Instead, the game will take place – likely without fans or nearly as much fanfare – on the banks of the Hudson.
As much self-pity as I had – I really was hoping the game would be the signal of a true return to normalcy, I was particularly hurting for the Plebes and Firsties. For the former, it was to be their first taste of one of the most hallowed and cherished traditions. For the latter, it was to be one of the biggest moments in the Parade of Lasts.
Of all the things we’ve learned about COVID-19, perhaps the most oft-repeated lesson is that it doesn’t care what you think. It doesn’t care that we’re tired of wearing masks. It doesn’t care that some of these Plebes have dreamed of marching on to the field of an Army-Navy game for years. It doesn’t care about traditions.
Of course, everyone will move ahead, that’s what we do. The Class of 2020’s motto continues to ring true – “We will find a way or we will make one.”

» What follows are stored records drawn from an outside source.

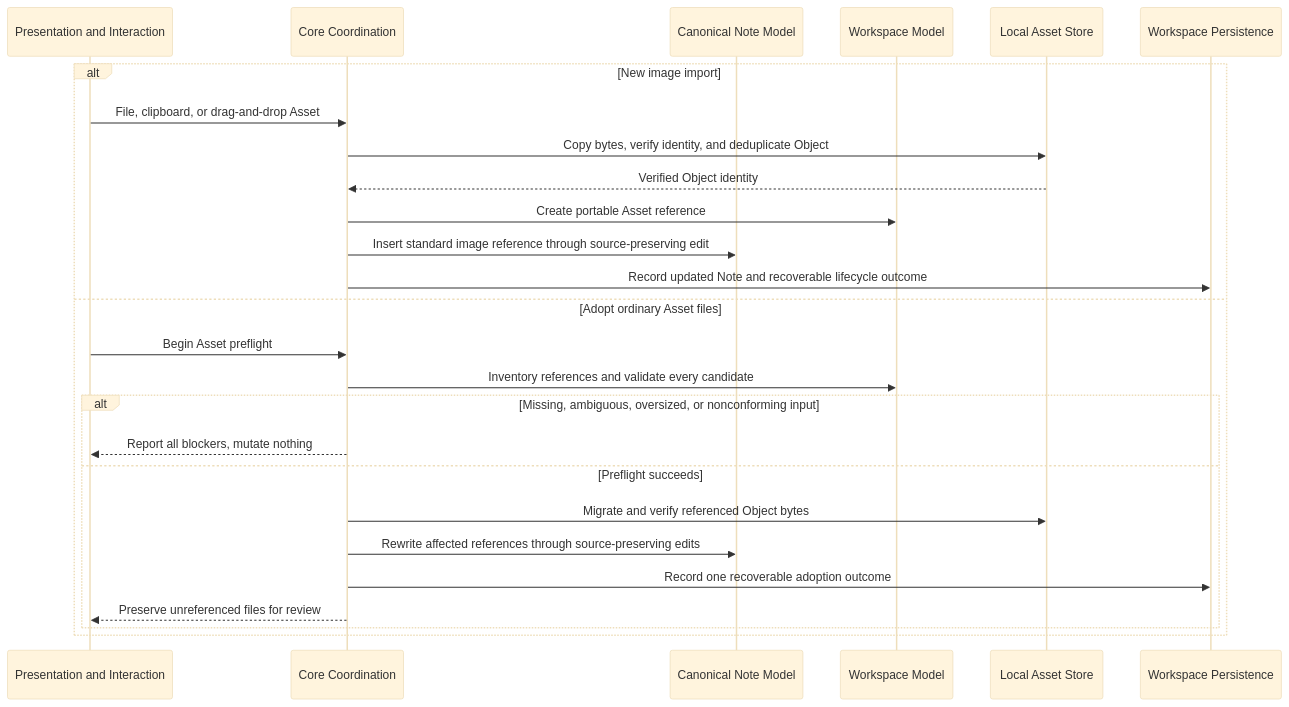
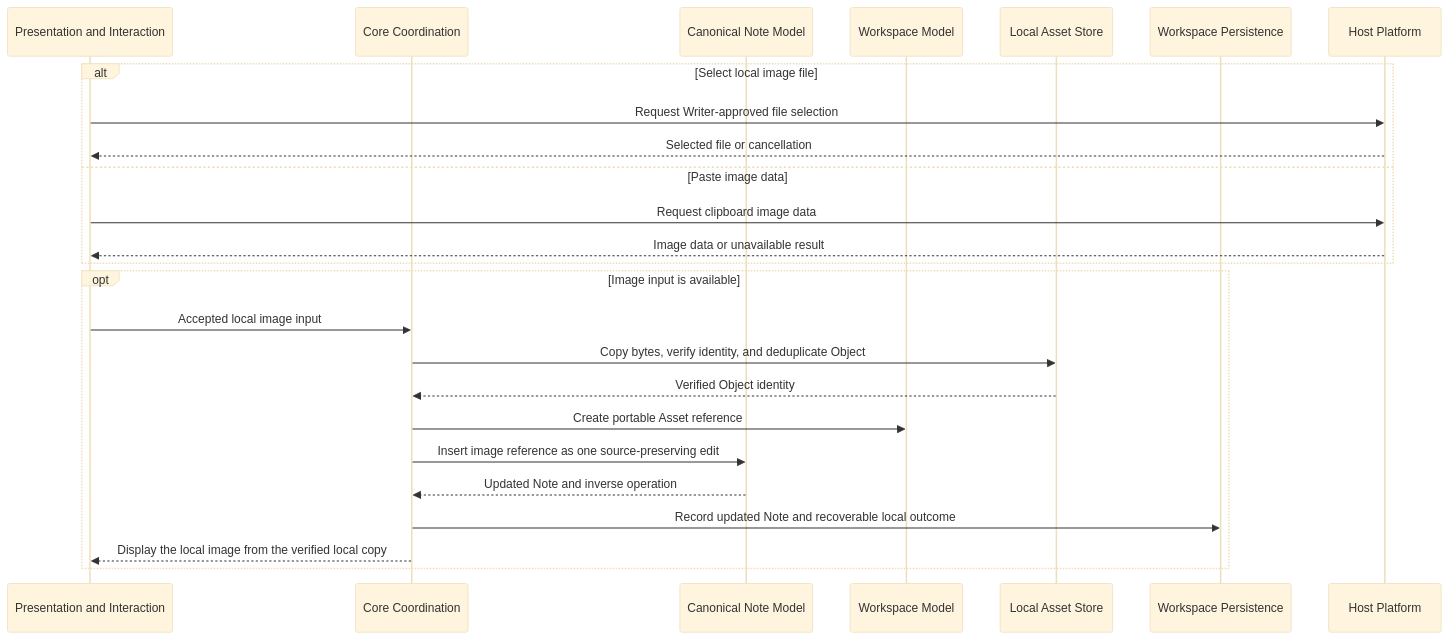
The diagram in .constitution/architecture/flows/flow-assets.md (SkrOYC/burlmd), drawn with Mermaid (base theme) before and after one commit. The commit also changed other lines of this file and 85 other files, not shown here.

First line of the commit message:
docs: align constitution layers with private Linux-first roadmap

````diff
--- a/.constitution/architecture/flows/flow-assets.md
+++ b/.constitution/architecture/flows/flow-assets.md
@@ -13,29 +13,28 @@
 ```mermaid
 sequenceDiagram
     participant UI as Presentation and Interaction
     participant Core as Core Coordination
     participant CanonicalNote as Canonical Note Model
     participant Workspace as Workspace Model
     participant LocalAssets as Local Asset Store
     participant Persist as Workspace Persistence
+    participant Host as Host Platform
 
-    alt New image import
-        UI->>Core: File, clipboard, or drag-and-drop Asset
+    alt Select local image file
+        UI->>Host: Request Writer-approved file selection
+        Host-->>UI: Selected file or cancellation
+    else Paste image data
+        UI->>Host: Request clipboard image data
+        Host-->>UI: Image data or unavailable result
+    end
+    opt Image input is available
+        UI->>Core: Accepted local image input
         Core->>LocalAssets: Copy bytes, verify identity, and deduplicate Object
         LocalAssets-->>Core: Verified Object identity
         Core->>Workspace: Create portable Asset reference
-        Core->>CanonicalNote: Insert standard image reference through source-preserving edit
-        Core->>Persist: Record updated Note and recoverable lifecycle outcome
-    else Adopt ordinary Asset files
-        UI->>Core: Begin Asset preflight
-        Core->>Workspace: Inventory references and validate every candidate
-        alt Missing, ambiguous, oversized, or nonconforming input
-            Core-->>UI: Report all blockers, mutate nothing
-        else Preflight succeeds
-            Core->>LocalAssets: Migrate and verify referenced Object bytes
-            Core->>CanonicalNote: Rewrite affected references through source-preserving edits
-            Core->>Persist: Record one recoverable adoption outcome
-            Core-->>UI: Preserve unreferenced files for review
-        end
+        Core->>CanonicalNote: Insert image reference as one source-preserving edit
+        CanonicalNote-->>Core: Updated Note and inverse operation
+        Core->>Persist: Record updated Note and recoverable local outcome
+        Core-->>UI: Display the local image from the verified local copy
     end
 ```
````
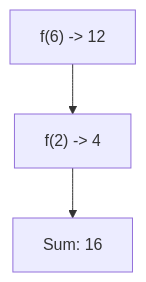
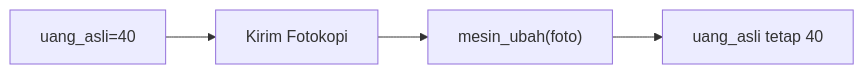
Before and after one commit to amnahwaida/OSNK_INF_PREP: the fifth of 25 diagrams in part-c-pemahaman-cpp/04-fungsi/latihan/set-09.md, drawn with Mermaid. The commit also changed other lines of this file and 71 other files, not shown here.

````diff
--- a/part-c-pemahaman-cpp/04-fungsi/latihan/set-09.md
+++ b/part-c-pemahaman-cpp/04-fungsi/latihan/set-09.md
@@ -127,5 +133,6 @@
 ```mermaid
-graph TD
-A["f(6) -> 12"] --> B["f(2) -> 4"]
-B --> C["Sum: 16"]
+graph LR
+A["uang_asli=40"] --> B["Kirim Fotokopi"]
+B --> C["mesin_ubah(foto)"]
+C --> D["uang_asli tetap 40"]
 ```
````
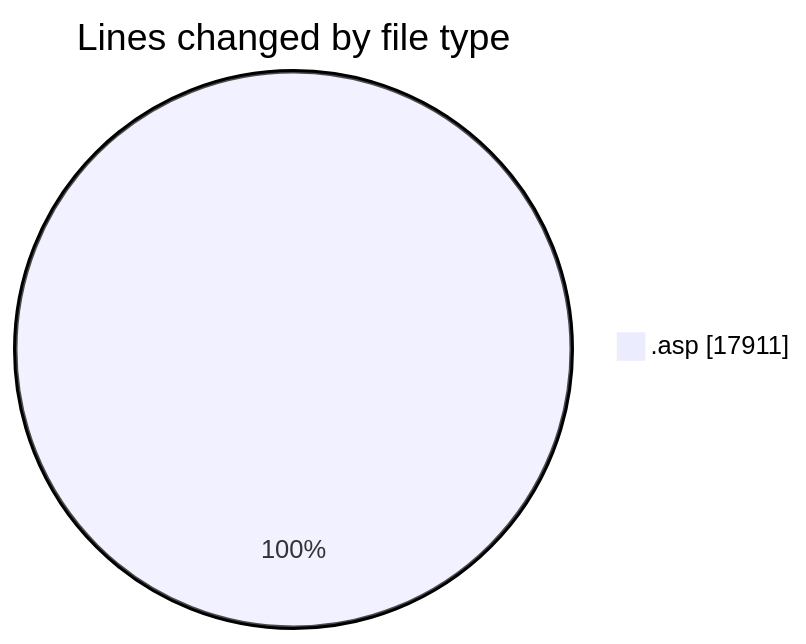
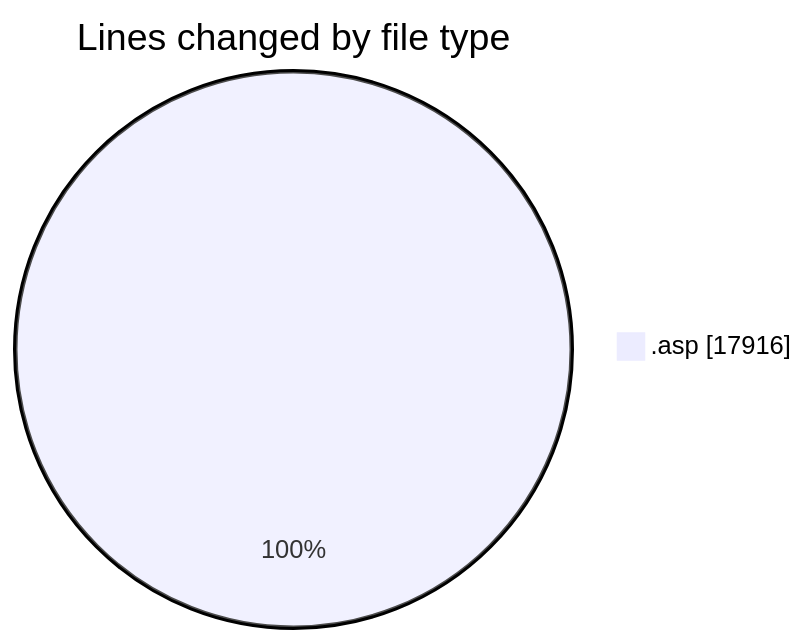
Before and after one commit to julien-gomy/code-tracking: the first of 2 diagrams in 2025-11-01/cdp_aleoudev_fr__workspace_/README.md, drawn with Mermaid. The commit also changed other lines of this file and 1 other file, not shown here.

````diff
--- a/2025-11-01/cdp_aleoudev_fr__workspace_/README.md
+++ b/2025-11-01/cdp_aleoudev_fr__workspace_/README.md
@@ -25,5 +25,5 @@
 ```mermaid
 pie showData
 title Lines changed by file type
-".asp" : 17911
+".asp" : 17916
 ```
````
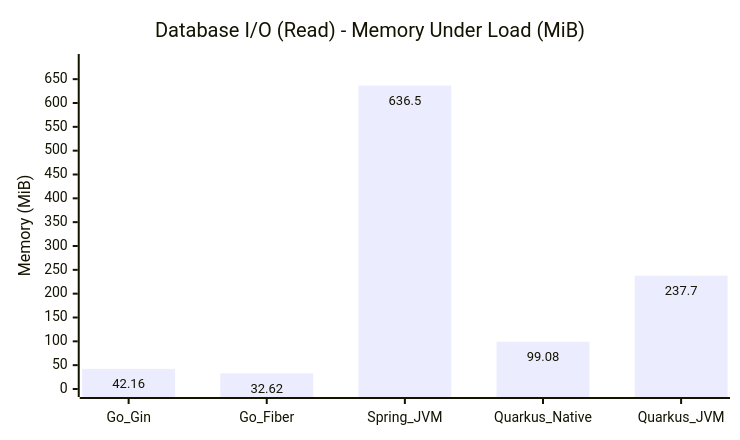
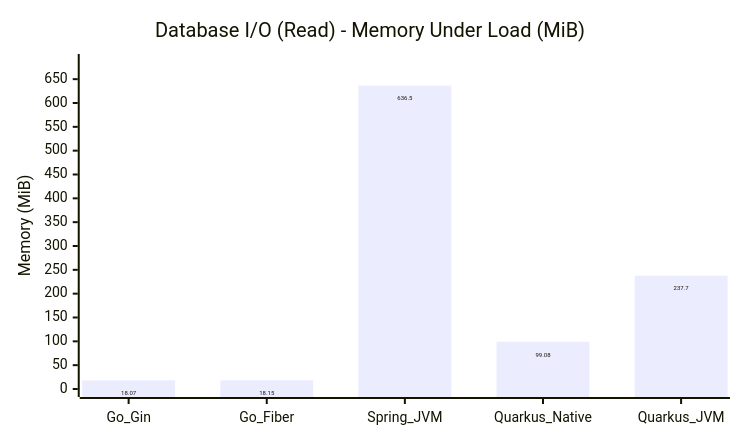
Before and after one commit to hiiamtin/go-vs-java: the sixth of 15 diagrams in COMPARISON_REPORT.md, drawn with Mermaid. The commit also changed other lines of this file and 58 other files, not shown here.

````diff
--- a/COMPARISON_REPORT.md
+++ b/COMPARISON_REPORT.md
@@ -123,14 +123,14 @@
 ```mermaid
 ---
 config:
   xyChart:
     width: 720
     height: 420
     showDataLabel: true
 ---
 xychart
     title "Database I/O (Read) - Memory Under Load (MiB)"
     x-axis [Go_Gin, Go_Fiber, Spring_JVM, Quarkus_Native, Quarkus_JVM]
     y-axis "Memory (MiB)" 0 --> 686
-    bar [42.16, 32.62, 636.5, 99.08, 237.7]
+    bar [18.07, 18.15, 636.5, 99.08, 237.7]
 ```
````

And as 2020 continues its painful slide into history, I am left wondering what traditions will survive and what new traditions may rise from its wreckage. After all, the beloved Herndon Climb actually grew out of a tragedy. We can only hope that the current Brigade and leadership can managed to create something positive out of the ashes of the pandemic.